|Car||We recommend against driving in Stockholm; the streets are narrow and difficult to navigate, plus parking is scarce. But if you must, rental cars are available in the ARN Airport and at rental agencies throughout the city.|
Ferries service the archipelago's main locations including the Djurgården and Gamla Stan (Old Town) neighborhoods, providing a scenic alternative to the bus. Boats leave every 10 minutes during the spring and summer, with less regular schedules in the fall and winter. One-way fares cost about $6 USD and are available for purchase at ticket counters by each ferry terminal.

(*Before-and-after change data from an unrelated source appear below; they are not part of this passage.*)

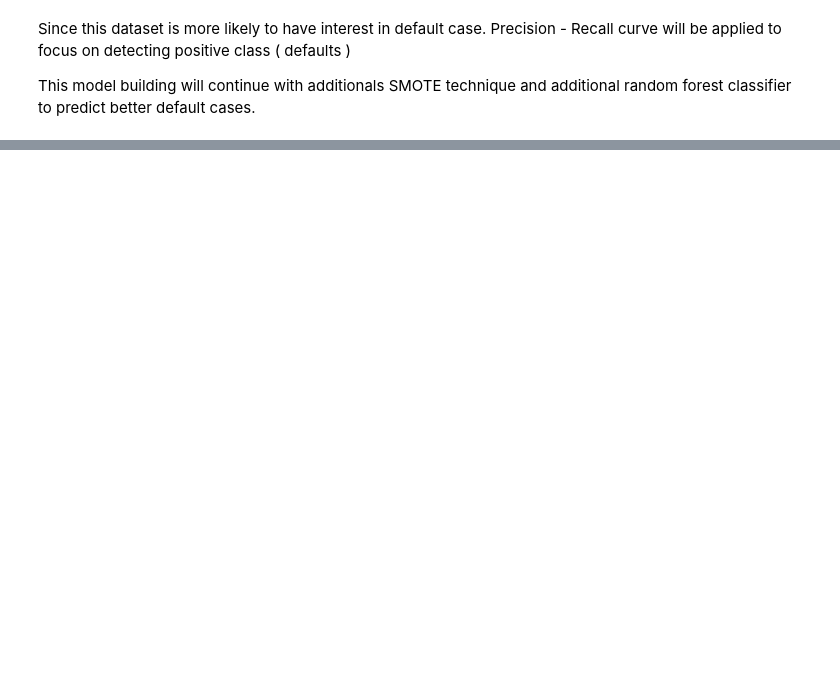
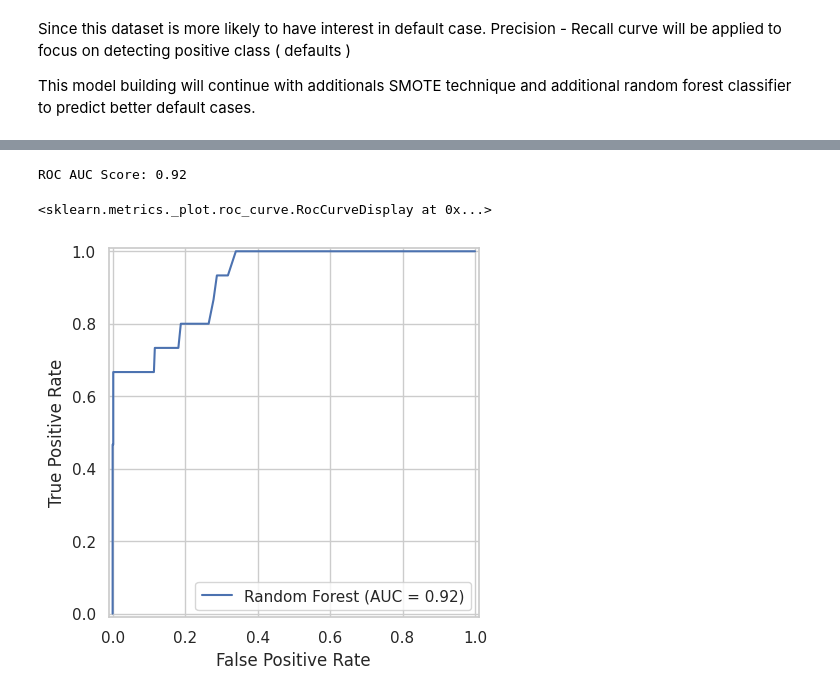
Before and after one commit to Alfredo2212/Talentport, a Jupyter notebook: notebooks/B_modeling.ipynb, the cells around one changed output, grey strips where cells are left out. Cells and saved outputs as stored; diff of their text form; code cells hidden in the pictures; blank space fills up the shorter version.

```diff
--- a/notebooks/B_modeling.ipynb
+++ b/notebooks/B_modeling.ipynb
@@ -321,0 +380,29 @@ Call off other methods of oversampling since it doesnt increase precision-recall
+# %%
+# Hyperparameter tuning random forest for better result
+param_grid = {
+    'n_estimators': [100, 200],
+    'max_depth': [5, 10, None],
+    'min_samples_split': [2, 5, 10],
+    'min_samples_leaf': [1, 2, 4],
+    'max_features': ['sqrt', 'log2']
+}
+
+rf = RandomForestClassifier(random_state=22)
+
+grid_search = GridSearchCV(
+    estimator=rf,
+    param_grid=param_grid,
+    scoring='roc_auc',
+    cv=5,
+    n_jobs=-1,
+    verbose=2
+)
+
+grid_search.fit(x_int_train_smote, y_int_train_smote)
+
+# Best Model
+best_rf = grid_search.best_estimator_
+y_pred_rf_best = best_rf.predict(x_test_scaled)
+
+print(confusion_matrix(y_test, y_pred_rf_best))
+print(classification_report(y_test, y_pred_rf_best))
@@ -321,0 +441,17 @@ Call off other methods of oversampling since it doesnt increase precision-recall
+# %%
+# ROC AUC Curve as task mandatory requirement
+# Predict probabilities for positive class ( Default )
+y_proba = best_rf.predict_proba(x_test_scaled)[:, 1]
+
+# Compute ROC AUC score
+roc_auc = roc_auc_score(y_test, y_proba)
+print(f"ROC AUC Score: {roc_auc:.2f}")
+
+# Plot ROC Curve
+fpr, tpr, thresholds = roc_curve(y_test, y_proba)
+
+RocCurveDisplay(fpr=fpr, tpr=tpr, roc_auc=roc_auc, estimator_name='Random Forest').plot()
+# %% [output]
+ROC AUC Score: 0.92
+<sklearn.metrics._plot.roc_curve.RocCurveDisplay at 0x...>
+[figure, added]
```
Also changed, not shown: parts of 19 cells of this notebook.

|Bike||When the weather is nice, try to take advantage of the many bike paths that snake through the city. Rental companies are scattered throughout with most bikes costing about $23 USD a day. One of the more popular neighborhoods to explore via bike is Djurgården, which conveniently is home to some of the most popular activities.|
Stockholm's taxis are very expensive, with the meter starting around $96 USD and climbing upward to $6045 USD per ride. It's always a good idea to get a price estimate before getting inside, and make sure your taxi has a yellow license plate -- meaning it's an authorized cab. Taxis without the yellow plates aren't any cheaper but they aren't as reputableand are usually run by organized crime, so it's best to avoid themse svarttaxis (black taxis). Stick to well known companies like Taxi Stockholm and Taxi 020.
The bus system contains a number of lines that make stops throughout the city, often servicing areas like the Djurgården neighborhood that fall out of the T-bana's reach. There are also night buses running from 1 a.m. to 5 a.m. offering visitors a late night alternative to the expensive taxis.
Fares are the same as the subways and commuter rails -- 20 SEK, or about $2.95 USD.
The commuter rail is especially convenient to those staying outside the city as it can take you out into suburban Stockholm as well as the neighboring Swedish cities. Trains depart from the central station on the Vasagatan every 15 minutes during the day and every 30 minutes after the evening rush. You can pay around fare 20 SEK -- about $2.95 USD -- on board the train, and SL coupons can are acceptable fares as well.
More than 100 T-bana (metro) stations marked with a blue and white "T" can take you to the most important downtown stops, as well as many areas in the outskirts, between the hours of 5 a.m. to 3 a.m. daily. Fares are prices by zones, ranging from about $2.95 USD to $8.85 USD for a one-way trip, but 24- and 72-hour passes are available at reduced rates. Purchase your tickets from the automated machines at each station, or passes from metro counters set up in some hotels, convenience stores and even at ferry terminals.
You can also purchase a There's also a Stockholm Tourist Card, available that will allowing for visitors free access to the metro as well as the commuter trains, buses, public ferries and up to 80 museums in the city and the surrounding area.
Entry & Exit Requirements
U.S. citizens should carry a passport to enter Stockholm, but a visa is not required unless you plan to visit for longer than 90 days. Visit the U.S. State Department's website for more information on entry and exit requirements.